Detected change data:
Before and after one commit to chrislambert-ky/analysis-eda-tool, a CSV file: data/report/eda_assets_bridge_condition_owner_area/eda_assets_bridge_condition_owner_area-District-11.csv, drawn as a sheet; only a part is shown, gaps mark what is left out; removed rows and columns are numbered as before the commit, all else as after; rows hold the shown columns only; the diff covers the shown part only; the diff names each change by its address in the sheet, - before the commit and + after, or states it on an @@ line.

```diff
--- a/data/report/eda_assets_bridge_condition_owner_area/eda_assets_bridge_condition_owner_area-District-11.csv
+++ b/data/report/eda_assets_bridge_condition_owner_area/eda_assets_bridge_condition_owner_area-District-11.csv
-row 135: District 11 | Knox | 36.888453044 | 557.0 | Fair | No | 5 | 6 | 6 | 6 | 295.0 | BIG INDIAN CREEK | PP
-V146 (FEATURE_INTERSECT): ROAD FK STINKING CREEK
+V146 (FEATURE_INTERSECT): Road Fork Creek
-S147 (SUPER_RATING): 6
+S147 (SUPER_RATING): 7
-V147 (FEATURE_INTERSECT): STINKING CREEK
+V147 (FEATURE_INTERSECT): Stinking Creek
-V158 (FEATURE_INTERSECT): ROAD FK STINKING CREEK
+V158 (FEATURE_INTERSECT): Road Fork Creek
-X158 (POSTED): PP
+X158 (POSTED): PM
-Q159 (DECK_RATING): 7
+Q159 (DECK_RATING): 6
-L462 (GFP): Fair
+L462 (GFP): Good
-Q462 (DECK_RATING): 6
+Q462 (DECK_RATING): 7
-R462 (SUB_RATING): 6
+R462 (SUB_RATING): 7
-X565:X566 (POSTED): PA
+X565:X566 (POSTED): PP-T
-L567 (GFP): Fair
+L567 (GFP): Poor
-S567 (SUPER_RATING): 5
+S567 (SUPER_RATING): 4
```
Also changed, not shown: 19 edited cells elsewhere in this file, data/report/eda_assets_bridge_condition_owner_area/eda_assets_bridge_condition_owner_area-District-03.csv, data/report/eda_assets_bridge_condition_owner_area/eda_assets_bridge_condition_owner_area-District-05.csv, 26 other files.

**Work order**
Filtering the entries above by the word "Fork", copy each line that matches.

**Written response**
+V146 (FEATURE_INTERSECT): Road Fork Creek
+V158 (FEATURE_INTERSECT): Road Fork Creek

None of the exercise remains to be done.